### Your instructions
Every line that contains the word "label" should be copied from the records below.

### Data extract

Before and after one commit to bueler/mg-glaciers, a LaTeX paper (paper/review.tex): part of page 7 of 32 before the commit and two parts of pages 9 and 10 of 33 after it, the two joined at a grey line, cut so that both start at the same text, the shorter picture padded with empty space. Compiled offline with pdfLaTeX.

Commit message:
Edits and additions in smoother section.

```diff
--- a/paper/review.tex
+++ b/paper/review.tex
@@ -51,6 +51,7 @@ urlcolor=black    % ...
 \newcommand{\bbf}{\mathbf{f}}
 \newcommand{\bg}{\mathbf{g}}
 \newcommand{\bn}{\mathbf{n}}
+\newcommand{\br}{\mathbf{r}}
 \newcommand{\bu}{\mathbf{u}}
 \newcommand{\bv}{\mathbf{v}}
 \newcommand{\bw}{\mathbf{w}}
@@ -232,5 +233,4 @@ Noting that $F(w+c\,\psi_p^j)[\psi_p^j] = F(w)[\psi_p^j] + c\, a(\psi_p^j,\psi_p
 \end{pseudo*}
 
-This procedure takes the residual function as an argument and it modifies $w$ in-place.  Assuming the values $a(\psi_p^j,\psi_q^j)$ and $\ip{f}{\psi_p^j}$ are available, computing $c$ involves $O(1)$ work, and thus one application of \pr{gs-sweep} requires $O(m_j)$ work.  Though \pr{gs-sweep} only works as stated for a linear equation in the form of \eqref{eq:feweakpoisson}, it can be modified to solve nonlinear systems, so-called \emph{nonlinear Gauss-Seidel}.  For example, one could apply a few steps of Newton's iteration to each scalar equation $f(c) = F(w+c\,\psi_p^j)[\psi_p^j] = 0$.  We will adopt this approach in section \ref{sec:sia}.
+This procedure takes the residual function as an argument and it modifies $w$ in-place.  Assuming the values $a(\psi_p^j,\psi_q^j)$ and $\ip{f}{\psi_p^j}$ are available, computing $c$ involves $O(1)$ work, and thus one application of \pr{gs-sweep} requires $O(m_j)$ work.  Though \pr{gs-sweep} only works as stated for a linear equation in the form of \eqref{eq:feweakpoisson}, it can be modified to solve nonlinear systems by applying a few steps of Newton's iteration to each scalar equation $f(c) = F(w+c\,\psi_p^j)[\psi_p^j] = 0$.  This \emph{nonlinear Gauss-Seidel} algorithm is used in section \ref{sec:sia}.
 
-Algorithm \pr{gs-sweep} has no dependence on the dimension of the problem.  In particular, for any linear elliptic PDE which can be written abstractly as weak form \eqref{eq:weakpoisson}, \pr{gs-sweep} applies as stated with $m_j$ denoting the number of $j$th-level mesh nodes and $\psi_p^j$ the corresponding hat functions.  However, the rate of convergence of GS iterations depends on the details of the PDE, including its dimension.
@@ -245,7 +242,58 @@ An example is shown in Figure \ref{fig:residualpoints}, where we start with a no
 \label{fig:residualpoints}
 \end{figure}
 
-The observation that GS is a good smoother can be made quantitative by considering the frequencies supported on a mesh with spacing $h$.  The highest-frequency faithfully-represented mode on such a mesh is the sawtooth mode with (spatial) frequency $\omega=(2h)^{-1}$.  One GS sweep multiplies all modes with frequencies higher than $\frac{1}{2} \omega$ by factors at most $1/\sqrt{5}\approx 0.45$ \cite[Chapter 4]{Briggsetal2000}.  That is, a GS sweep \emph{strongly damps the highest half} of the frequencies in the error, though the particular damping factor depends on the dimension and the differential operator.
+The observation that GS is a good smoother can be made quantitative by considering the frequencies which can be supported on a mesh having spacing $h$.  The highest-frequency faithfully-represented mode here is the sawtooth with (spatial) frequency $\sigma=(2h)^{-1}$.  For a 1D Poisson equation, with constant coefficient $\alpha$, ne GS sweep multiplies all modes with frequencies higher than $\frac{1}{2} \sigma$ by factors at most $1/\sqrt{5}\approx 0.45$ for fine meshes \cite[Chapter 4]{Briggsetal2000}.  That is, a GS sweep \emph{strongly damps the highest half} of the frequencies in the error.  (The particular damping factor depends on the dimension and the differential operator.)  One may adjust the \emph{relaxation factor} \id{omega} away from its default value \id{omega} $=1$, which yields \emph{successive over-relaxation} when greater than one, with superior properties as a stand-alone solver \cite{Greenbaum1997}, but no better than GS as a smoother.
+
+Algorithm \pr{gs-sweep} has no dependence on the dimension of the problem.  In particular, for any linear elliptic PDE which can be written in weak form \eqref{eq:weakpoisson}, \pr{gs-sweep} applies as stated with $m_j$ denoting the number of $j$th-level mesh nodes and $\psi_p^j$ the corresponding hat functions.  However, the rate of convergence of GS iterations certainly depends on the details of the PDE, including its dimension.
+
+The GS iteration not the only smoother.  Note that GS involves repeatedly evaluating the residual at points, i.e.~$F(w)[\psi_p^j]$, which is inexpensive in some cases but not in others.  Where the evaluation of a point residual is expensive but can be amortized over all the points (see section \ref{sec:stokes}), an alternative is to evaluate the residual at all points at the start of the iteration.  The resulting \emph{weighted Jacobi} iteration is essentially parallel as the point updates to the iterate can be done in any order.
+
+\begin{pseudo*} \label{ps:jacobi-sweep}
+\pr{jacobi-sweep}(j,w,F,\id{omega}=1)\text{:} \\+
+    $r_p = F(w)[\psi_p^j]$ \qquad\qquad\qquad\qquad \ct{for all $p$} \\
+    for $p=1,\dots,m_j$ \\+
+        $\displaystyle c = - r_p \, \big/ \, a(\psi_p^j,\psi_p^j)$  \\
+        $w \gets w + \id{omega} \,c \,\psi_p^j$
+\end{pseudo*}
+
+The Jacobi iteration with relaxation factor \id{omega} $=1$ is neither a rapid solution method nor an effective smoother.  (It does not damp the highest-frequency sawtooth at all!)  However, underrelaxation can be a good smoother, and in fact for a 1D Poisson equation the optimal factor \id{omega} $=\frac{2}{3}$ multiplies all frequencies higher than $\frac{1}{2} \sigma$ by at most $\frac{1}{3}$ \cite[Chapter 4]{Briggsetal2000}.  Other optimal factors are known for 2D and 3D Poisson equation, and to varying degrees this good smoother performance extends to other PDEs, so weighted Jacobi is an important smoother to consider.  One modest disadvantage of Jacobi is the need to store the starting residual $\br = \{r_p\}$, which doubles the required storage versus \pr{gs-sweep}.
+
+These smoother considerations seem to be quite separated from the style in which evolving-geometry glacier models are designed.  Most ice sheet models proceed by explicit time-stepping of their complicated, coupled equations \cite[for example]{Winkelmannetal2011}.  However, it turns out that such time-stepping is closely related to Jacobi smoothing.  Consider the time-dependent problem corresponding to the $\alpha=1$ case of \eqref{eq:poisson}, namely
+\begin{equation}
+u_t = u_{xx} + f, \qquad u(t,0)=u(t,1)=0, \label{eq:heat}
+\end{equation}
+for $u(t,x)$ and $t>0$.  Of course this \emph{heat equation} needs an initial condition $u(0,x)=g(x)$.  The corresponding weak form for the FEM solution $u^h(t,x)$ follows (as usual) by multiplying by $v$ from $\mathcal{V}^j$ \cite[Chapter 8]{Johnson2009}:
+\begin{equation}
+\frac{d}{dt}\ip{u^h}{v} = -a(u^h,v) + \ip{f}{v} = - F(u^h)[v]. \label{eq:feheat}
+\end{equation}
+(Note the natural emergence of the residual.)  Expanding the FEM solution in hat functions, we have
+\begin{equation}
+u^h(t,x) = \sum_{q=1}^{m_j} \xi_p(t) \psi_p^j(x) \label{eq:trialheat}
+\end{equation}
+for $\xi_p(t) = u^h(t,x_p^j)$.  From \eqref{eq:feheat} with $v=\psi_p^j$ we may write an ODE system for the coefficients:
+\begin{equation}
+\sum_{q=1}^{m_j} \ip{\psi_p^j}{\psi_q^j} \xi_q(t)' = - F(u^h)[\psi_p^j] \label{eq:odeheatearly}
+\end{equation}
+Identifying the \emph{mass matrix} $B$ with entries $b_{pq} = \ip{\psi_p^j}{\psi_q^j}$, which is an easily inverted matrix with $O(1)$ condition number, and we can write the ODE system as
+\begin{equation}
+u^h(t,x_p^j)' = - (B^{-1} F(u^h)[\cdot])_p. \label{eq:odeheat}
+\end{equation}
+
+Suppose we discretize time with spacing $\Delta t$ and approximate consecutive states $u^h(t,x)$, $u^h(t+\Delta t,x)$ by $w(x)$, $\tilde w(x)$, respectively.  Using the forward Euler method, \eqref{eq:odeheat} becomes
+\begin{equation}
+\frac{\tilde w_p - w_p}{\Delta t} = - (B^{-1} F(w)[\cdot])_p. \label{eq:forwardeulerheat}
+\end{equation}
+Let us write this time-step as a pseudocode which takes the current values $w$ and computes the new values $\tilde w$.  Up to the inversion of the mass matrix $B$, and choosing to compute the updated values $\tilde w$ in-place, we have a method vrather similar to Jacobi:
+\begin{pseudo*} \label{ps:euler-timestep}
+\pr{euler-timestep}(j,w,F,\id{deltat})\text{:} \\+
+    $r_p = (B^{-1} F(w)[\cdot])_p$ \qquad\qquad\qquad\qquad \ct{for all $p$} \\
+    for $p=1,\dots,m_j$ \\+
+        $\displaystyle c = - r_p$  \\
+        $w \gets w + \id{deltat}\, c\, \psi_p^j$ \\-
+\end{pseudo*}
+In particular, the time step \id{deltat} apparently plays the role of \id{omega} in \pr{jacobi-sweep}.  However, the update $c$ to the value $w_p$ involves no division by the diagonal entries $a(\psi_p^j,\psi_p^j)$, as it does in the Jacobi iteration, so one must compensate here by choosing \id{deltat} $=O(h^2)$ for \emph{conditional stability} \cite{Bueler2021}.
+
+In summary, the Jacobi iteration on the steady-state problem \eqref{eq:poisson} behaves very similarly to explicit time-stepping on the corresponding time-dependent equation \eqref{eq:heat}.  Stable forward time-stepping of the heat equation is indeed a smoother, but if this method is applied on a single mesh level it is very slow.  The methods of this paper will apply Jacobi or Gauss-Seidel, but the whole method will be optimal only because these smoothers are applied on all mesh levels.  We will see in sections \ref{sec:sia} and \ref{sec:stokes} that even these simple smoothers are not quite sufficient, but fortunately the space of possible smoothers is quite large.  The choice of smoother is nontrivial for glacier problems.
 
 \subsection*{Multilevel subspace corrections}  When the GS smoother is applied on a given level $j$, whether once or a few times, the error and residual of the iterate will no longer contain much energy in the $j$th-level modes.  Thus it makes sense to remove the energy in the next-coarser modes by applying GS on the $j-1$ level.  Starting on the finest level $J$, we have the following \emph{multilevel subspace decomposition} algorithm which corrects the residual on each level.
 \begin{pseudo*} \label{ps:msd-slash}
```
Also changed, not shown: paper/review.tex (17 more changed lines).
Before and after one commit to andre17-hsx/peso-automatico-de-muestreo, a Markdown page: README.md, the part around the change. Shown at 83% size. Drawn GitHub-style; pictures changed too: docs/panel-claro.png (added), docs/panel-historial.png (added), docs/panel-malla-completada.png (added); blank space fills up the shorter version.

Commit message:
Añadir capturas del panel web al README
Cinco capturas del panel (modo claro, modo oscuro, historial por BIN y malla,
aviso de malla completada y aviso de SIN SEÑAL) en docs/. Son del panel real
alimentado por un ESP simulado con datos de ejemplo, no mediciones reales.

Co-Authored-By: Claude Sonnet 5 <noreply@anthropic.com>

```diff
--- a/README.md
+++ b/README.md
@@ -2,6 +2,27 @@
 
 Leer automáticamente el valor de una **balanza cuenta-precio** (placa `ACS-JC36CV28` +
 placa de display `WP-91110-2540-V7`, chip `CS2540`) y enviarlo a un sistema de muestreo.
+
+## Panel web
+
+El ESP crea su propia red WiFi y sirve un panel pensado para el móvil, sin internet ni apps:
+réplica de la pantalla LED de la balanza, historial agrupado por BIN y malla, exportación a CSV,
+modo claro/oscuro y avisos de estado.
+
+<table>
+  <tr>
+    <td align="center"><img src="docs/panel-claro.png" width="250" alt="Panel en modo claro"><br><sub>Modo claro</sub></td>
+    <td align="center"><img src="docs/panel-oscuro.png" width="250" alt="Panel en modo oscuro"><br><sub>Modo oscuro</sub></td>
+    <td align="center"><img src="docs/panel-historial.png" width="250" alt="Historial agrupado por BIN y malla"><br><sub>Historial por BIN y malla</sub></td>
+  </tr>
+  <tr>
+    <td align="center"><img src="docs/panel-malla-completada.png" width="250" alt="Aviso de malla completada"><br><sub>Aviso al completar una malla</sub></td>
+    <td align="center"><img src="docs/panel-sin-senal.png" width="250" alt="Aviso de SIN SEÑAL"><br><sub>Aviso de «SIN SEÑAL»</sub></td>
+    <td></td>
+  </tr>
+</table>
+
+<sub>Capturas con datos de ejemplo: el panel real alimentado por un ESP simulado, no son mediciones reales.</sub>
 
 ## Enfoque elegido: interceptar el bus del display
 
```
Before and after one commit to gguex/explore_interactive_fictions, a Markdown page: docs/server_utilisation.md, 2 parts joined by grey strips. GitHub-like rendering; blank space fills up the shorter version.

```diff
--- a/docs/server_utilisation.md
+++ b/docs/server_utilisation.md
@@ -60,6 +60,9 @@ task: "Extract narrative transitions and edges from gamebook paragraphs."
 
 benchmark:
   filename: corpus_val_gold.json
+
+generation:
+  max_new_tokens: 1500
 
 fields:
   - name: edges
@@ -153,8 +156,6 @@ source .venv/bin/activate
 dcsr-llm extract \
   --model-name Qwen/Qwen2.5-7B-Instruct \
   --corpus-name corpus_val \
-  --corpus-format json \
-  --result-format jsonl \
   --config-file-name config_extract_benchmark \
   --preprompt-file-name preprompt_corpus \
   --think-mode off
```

### Result
 \label{fig:residualpoints}
+\begin{pseudo*} \label{ps:jacobi-sweep}
+u_t = u_{xx} + f, \qquad u(t,0)=u(t,1)=0, \label{eq:heat}
+\frac{d}{dt}\ip{u^h}{v} = -a(u^h,v) + \ip{f}{v} = - F(u^h)[v]. \label{eq:feheat}
+u^h(t,x) = \sum_{q=1}^{m_j} \xi_p(t) \psi_p^j(x) \label{eq:trialheat}
+\sum_{q=1}^{m_j} \ip{\psi_p^j}{\psi_q^j} \xi_q(t)' = - F(u^h)[\psi_p^j] \label{eq:odeheatearly}
+u^h(t,x_p^j)' = - (B^{-1} F(u^h)[\cdot])_p. \label{eq:odeheat}
+\frac{\tilde w_p - w_p}{\Delta t} = - (B^{-1} F(w)[\cdot])_p. \label{eq:forwardeulerheat}
+\begin{pseudo*} \label{ps:euler-timestep}
 \begin{pseudo*} \label{ps:msd-slash}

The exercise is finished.